For Derrick of OWF, the latest exchange helped change his feelings about the supermarket: “Even I might soften my anti–Whole Foods stance in light of the initiatives they’ve been putting into place,” he says. Those initiatives do sound extensive—including allocating $10 million per year for loans to local farmers, hosting weekly farmers’ markets on many Whole Foods parking lots, and instituting new “animal compassionate standards” that require all livestock to have access to pasture. Pollan is impressed with Mackey’s efforts, too: “You have demonstrated a commitment to a higher form of discourse than public relations,” he writes.

Mackey’s eagerness to engage in this kind of discourse with Pollan is understandable, given the writer’s clout among eco-minded foodies (Whole Foods’ target market); more interesting, perhaps, are the motivations behind this exchange between Sirio Maccioni, owner of New York City’s Le Cirque, and blogger Adam Roberts of the Amateur Gourmet.
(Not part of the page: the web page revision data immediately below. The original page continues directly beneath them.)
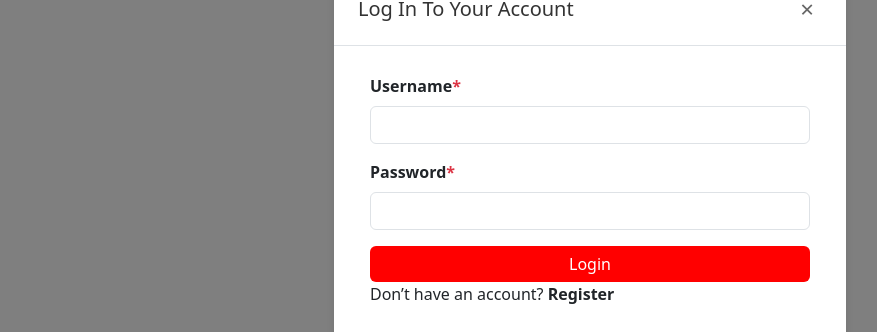
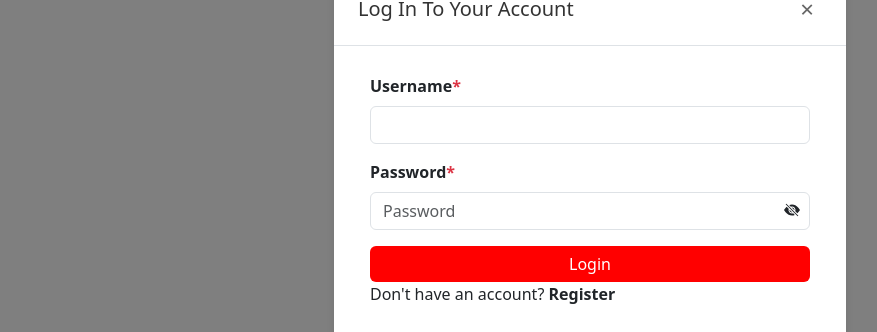
Before and after one commit to Prasai1488/fyp-ui, a React (Vite) app: page / in a window 1280 px wide. Both pictures are taken after a click on the button "Open Modal". Shown: the part 241-573 px from the top of the page, without its empty margins (50-927 px from the left). Built offline with nearby package versions, Linux system fonts and the light colour scheme.

Commit message:
password field

```diff
--- a/package.json
+++ b/package.json
@@ -15,6 +15,7 @@
     "formik": "^2.4.6",
     "react": "^18.3.1",
     "react-dom": "^18.3.1",
+    "react-icons": "^5.4.0",
     "react-router": "^7.0.1",
     "react-router-dom": "^6.28.0",
     "yup": "^1.4.0"
--- a/src/components/TextFields/TextFields.tsx
+++ b/src/components/TextFields/TextFields.tsx
@@ -3,10 +3,11 @@ import { Field, ErrorMessage } from "formik";
 import TextError from "../TextError/TextError";
 import "./textField.css";
 
+
 type TextFieldProps = {
   required?: boolean;
   formikRequired?: boolean;
-  type?: string;
+  type: string;
   className?: string;
   name: string;
   placeholder?: string;
@@ -19,6 +20,8 @@ type TextFieldProps = {
   onBlur?: (e: React.FocusEvent<HTMLInputElement>) => void;
   value?: string;
 };
+
+
 
 const TextField = ({
   required,
@@ -49,7 +52,9 @@ const TextField = ({
         id={label}
         name={name}
         placeholder={placeholder}
-        className={`form-control ${formikRequired ? "required-field" : ""} ${className}`}
+        className={`form-control ${
+          formikRequired ? "required-field" : ""
+        } ${className}`}
         onChange={onChange}
         onBlur={onBlur}
         readOnly={readOnly}
@@ -57,12 +62,11 @@ const TextField = ({
         autoFocus={autoFocus}
         value={value}
       />
-      {name === "notes" && (
-        <i className="text-danger">*Note: Every note should be separated with a period (.)</i>
-      )}
+
       {!isNotFormik && <ErrorMessage name={name} component={TextError} />}
     </div>
   );
 };
 
+
 export default TextField;
--- a/src/components/TextFields/customField.tsx
+++ b/src/components/TextFields/customField.tsx
@@ -1,6 +1,8 @@
 import React from "react";
 import TextField from "./TextFields";
 import { FormikProps } from "formik";
+import { BsFillEyeFill, BsFillEyeSlashFill } from "react-icons/bs";
+import "./textField.css";
 
 type RenderTextFieldProps<T> = {
   formik: FormikProps<T>;
@@ -10,6 +12,17 @@ type RenderTextFieldProps<T> = {
   label?: string; // Label is optional
   required?: boolean; // Required field indication
   readOnly?: boolean; // Read-only state
+};
+
+const togglePassword = (
+  type: "password" | "text",
+  setType: React.Dispatch<React.SetStateAction<"password" | "text">>
+) => {
+  if (type === "password") {
+    setType("text");
+  } else {
+    setType("password");
+  }
 };
 
 export const renderTextField = <T,>({
@@ -40,3 +53,43 @@ export const renderTextField = <T,>({
     </div>
   );
 };
+
+export const renderPasswordField = <T,>({
+  formik,
+  colWidth,
+  name,
+  type = "password",
+  label = "",
+  required = false,
+  // Use the specifically typed setState
+  setType,
+}: RenderTextFieldProps<T> & {
+  type?: "password" | "text";
+  setType: React.Dispatch<React.SetStateAction<"password" | "text">>;
+}) => {
+  const formikError = formik.errors[name as keyof T];
+  const formikTouched = formik.touched[name as keyof T];
+
+  return (
+    <div className={`col-${colWidth} password-field-inside`} key={name}>
+      <div className="my-1">
+        <TextField
+          className=""
+          type={type}
+          name={name}
+          label={label}
+          required={required}
+          formikRequired={!!(formikError && formikTouched)}
+          placeholder={label}
+          onChange={(e) => formik.setFieldValue(name, e.target.value)}
+        />
+      </div>
+      <span
+        className="fa-eye-button"
+        onClick={() => togglePassword(type, setType)}
+      >
+        {type === "password" ? <BsFillEyeSlashFill /> : <BsFillEyeFill />}
+      </span>
+    </div>
+  );
+};
--- a/src/components/TextFields/textField.css
+++ b/src/components/TextFields/textField.css
@@ -9,3 +9,20 @@
   .form-label {
     font-weight: bold;
   }
+
+
+   .password-field-inside {
+    position: relative;
+  }
+
+  .password-field-inside .fa-eye-button {
+    position: absolute;
+    right: 10px;
+    top: 70%;
+    transform: translateY(-50%);
+    cursor: pointer;
+  }
+
+  .password-field-inside .MuiInputBase-root {
+    padding-right: 30px;
+  }
--- a/src/pages/Login/Login.tsx
+++ b/src/pages/Login/Login.tsx
@@ -1,10 +1,12 @@
-import React from "react";
+import React, { useState } from "react";
 import { Formik, Form, FormikProps } from "formik";
 import * as Yup from "yup";
-import { renderTextField } from "../../components/TextFields/customField";
+import { renderPasswordField, renderTextField } from "../../components/TextFields/customField";
 import Button from "../../components/Buttons/Button";
 
 const Login = () => {
+  const [passwordType, setPasswordType] = useState<"password" | "text">("password");
+
   const initialValues = {
     username: "",
     password: "",
@@ -36,20 +38,22 @@ const Login = () => {
               label: "Username",
               required: true,
             })}
-            {renderTextField({
+            {renderPasswordField({
               formik,
-              colWidth: "col-12",
+              colWidth: "12",
               name: "password",
-              type: "password",
+              type: passwordType,
               label: "Password",
               required: true,
+              setType: setPasswordType
             })}
+
             <Button label="Login" btnType="submit" />
           </Form>
         )}
       </Formik>
       <p>
-        Don’t have an account? <strong>Register</strong>
+        Don't have an account? <strong>Register</strong>
       </p>
     </div>
   );
```
Also changed, not shown: 1 other file (tests, documents, lock files or other folders).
After Roberts blogged about a bad experience he and his family had at the restaurant, Maccioni sent Roberts’s parents a letter of apology and invited the whole clan to come back for a free meal.

Why the extreme effort to atone for the bad service and ho-hum food? As one commenter on AG theorizes, “It is not because you had a bad experience that they’re writing to you, it’s because you have a well-regarded blog.” True, but how interesting that a restaurant with a reputation for ostentatiousness and bald-faced snobbism, a place “filled with ruddy-cheeked titans of industry” and other high-society types, would so desperately court an unpretentious young blogger like Roberts. Maccioni didn’t even apologize to then–New York Times restaurant critic Ruth Reichl for the shoddy treatment after her famous double review of Le Cirque in 1993; he was angry rather than contrite and boasted that business had only gotten better in the wake of the review.

What has changed since then? Have any other bloggers or Chowhounders out there had similar experiences with chefs after writing negative reviews?